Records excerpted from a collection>
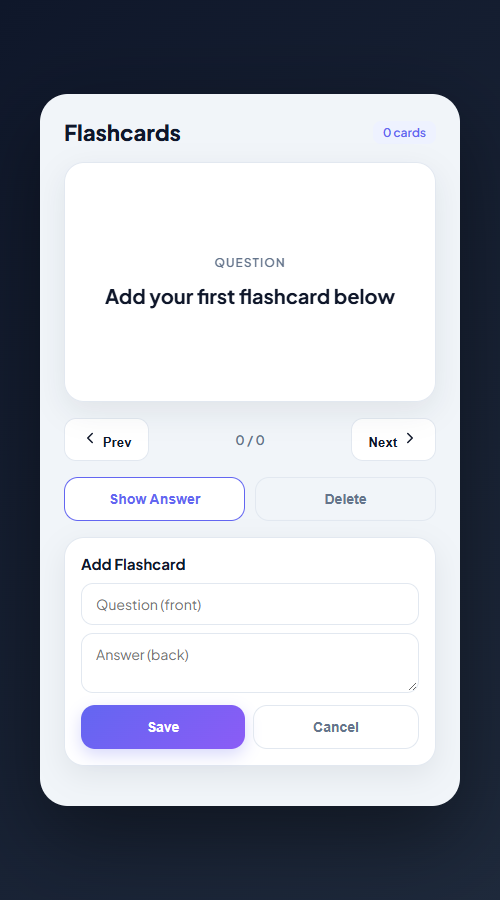
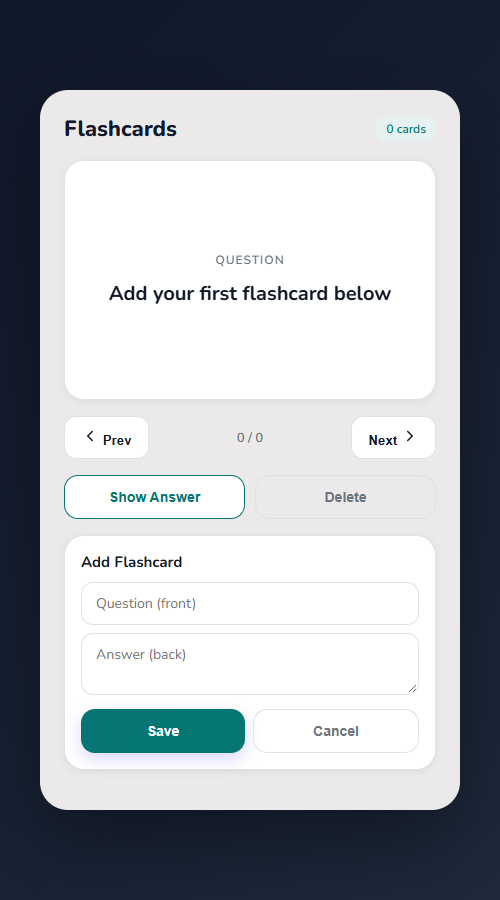
Apply teal palette to Flashcard Quiz App

diff --git a/index.html b/index.html
@@ -1,4 +1,4 @@
-<!DOCTYPE html>
+<!DOCTYPE html>
 <html lang="en">
 <head>
 <link href="https://fonts.googleapis.com/css2?family=Nunito:wght@400;500;600;700;800&display=swap" rel="stylesheet">
@@ -8,7 +8,7 @@
 <link href="https://fonts.googleapis.com/css2?family=Plus+Jakarta+Sans:wght@400;500;600;700;800&display=swap" rel="stylesheet">
 <script src="https://unpkg.com/lucide@latest/dist/umd/lucide.min.js"></script>
 <style>
-:root{--brand:#6366F1;--brand-2:#8B5CF6;--brand-soft:#EEF2FF;--bg:#F1F5F9;--card:#fff;--text:#0F172A;--muted:#64748B;--border:#E2E8F0;--success:#10B981;--danger:#EF4444;--radius:20px;--shadow:0 10px 30px rgba(15,23,42,.08);}
+:root{--brand:#057573;--brand-2:#037674;--brand-soft:#e6f1f1;--brand-glow:rgba(5,117,115,.2);--bg:#ebe9e9;--card:#fff;--text:#111827;--muted:#6c757d;--border:#dee2e6;--success:#057573;--danger:#dc3545;--radius:20px;--shadow:0 2px 8px rgba(0,0,0,.06);}
 *{box-sizing:border-box;margin:0;padding:0;}
 body{font-family: 'Nunito',sans-serif;background:linear-gradient(135deg,#0F172A 0%,#1E293B 100%);min-height:100vh;display:flex;align-items:center;justify-content:center;padding:24px;}
 .app{width:420px;max-width:100%;background:var(--bg);border-radius:28px;overflow:hidden;box-shadow:0 30px 80px rgba(0,0,0,.4);padding:24px;}
@@ -146,3 +146,4 @@ render();
 </script>
 </body>
 </html>
+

Exercise goal>
The records above are to be restated exactly, without their pictures.

Output for this exercise>
Apply teal palette to Flashcard Quiz App

diff --git a/index.html b/index.html
@@ -1,4 +1,4 @@
-<!DOCTYPE html>
+<!DOCTYPE html>
 <html lang="en">
 <head>
 <link href="https://fonts.googleapis.com/css2?family=Nunito:wght@400;500;600;700;800&display=swap" rel="stylesheet">
@@ -8,7 +8,7 @@
 <link href="https://fonts.googleapis.com/css2?family=Plus+Jakarta+Sans:wght@400;500;600;700;800&display=swap" rel="stylesheet">
 <script src="https://unpkg.com/lucide@latest/dist/umd/lucide.min.js"></script>
 <style>
-:root{--brand:#6366F1;--brand-2:#8B5CF6;--brand-soft:#EEF2FF;--bg:#F1F5F9;--card:#fff;--text:#0F172A;--muted:#64748B;--border:#E2E8F0;--success:#10B981;--danger:#EF4444;--radius:20px;--shadow:0 10px 30px rgba(15,23,42,.08);}
+:root{--brand:#057573;--brand-2:#037674;--brand-soft:#e6f1f1;--brand-glow:rgba(5,117,115,.2);--bg:#ebe9e9;--card:#fff;--text:#111827;--muted:#6c757d;--border:#dee2e6;--success:#057573;--danger:#dc3545;--radius:20px;--shadow:0 2px 8px rgba(0,0,0,.06);}
 *{box-sizing:border-box;margin:0;padding:0;}
 body{font-family: 'Nunito',sans-serif;background:linear-gradient(135deg,#0F172A 0%,#1E293B 100%);min-height:100vh;display:flex;align-items:center;justify-content:center;padding:24px;}
 .app{width:420px;max-width:100%;background:var(--bg);border-radius:28px;overflow:hidden;box-shadow:0 30px 80px rgba(0,0,0,.4);padding:24px;}
@@ -146,3 +146,4 @@ render();
 </script>
 </body>
 </html>
+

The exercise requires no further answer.